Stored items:
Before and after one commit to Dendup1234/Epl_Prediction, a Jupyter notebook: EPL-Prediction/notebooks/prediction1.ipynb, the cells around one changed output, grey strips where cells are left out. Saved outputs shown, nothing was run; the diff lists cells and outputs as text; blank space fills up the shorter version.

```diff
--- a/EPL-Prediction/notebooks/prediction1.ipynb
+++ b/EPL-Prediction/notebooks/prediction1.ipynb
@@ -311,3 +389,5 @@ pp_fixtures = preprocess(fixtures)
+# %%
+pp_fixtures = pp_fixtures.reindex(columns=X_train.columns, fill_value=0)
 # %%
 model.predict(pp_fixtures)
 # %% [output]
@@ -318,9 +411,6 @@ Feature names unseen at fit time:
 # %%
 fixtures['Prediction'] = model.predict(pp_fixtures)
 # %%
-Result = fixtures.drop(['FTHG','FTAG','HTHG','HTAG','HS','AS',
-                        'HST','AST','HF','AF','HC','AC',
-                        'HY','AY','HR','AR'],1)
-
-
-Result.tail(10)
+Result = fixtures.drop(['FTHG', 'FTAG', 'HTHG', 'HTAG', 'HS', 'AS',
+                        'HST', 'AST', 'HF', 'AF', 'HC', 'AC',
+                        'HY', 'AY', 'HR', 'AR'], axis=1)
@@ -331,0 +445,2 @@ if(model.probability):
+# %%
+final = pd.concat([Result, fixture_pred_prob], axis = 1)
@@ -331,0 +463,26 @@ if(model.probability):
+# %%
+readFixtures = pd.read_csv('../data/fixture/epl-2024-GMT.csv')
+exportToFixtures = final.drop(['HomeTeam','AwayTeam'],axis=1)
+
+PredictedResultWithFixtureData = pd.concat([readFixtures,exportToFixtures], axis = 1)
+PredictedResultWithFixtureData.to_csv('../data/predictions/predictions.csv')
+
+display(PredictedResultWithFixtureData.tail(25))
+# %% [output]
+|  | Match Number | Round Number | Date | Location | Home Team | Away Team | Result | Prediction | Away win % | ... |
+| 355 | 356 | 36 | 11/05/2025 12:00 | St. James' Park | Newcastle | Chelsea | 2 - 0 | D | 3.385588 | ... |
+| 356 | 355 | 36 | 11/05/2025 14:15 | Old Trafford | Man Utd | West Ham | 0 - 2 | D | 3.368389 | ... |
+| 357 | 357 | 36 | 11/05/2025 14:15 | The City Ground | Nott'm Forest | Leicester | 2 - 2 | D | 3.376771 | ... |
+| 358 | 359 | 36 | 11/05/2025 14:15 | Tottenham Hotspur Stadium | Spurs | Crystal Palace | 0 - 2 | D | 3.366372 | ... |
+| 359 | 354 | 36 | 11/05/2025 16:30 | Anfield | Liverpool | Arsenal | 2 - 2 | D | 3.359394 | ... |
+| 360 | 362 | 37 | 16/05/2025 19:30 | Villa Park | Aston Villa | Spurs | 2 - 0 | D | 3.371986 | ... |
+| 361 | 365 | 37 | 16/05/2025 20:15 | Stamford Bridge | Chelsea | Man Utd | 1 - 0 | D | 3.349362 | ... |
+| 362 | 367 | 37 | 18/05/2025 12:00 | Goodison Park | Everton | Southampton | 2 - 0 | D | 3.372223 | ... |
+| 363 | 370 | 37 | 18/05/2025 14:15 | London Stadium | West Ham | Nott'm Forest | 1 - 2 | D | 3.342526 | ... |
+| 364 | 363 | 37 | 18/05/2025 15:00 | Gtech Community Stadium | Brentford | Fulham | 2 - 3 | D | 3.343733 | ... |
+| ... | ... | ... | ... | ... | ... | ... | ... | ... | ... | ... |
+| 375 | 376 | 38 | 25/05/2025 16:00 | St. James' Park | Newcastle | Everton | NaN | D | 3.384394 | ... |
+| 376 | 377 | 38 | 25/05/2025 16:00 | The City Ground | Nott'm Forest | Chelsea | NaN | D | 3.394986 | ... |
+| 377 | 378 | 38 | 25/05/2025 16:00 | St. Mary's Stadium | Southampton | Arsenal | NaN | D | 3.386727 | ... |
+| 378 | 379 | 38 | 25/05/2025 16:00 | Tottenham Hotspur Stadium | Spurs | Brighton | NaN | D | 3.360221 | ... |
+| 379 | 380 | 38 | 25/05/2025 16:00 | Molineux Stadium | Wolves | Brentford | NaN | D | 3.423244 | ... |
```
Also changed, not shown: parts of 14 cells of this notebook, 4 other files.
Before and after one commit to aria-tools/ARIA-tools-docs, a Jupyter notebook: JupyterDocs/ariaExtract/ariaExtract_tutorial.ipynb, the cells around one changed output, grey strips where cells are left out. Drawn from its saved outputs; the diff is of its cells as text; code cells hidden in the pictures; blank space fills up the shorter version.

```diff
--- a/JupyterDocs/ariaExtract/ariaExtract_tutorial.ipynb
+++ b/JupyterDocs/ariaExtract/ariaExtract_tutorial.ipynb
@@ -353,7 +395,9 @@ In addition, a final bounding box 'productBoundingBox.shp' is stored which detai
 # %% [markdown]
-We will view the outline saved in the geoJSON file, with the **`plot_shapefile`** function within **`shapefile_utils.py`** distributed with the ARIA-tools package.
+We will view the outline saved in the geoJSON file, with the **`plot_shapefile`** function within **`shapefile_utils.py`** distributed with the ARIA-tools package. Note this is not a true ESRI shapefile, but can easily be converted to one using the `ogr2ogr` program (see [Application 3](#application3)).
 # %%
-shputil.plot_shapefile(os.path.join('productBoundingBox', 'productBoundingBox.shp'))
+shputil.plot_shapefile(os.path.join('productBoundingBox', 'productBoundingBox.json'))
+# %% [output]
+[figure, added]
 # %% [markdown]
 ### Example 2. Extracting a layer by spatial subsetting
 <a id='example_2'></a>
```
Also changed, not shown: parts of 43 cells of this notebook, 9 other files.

# EXERCISE
Examine the records above and give the number of lines in which the string "HTHG" appears, with no other words.

# WRITTEN SOLUTION
2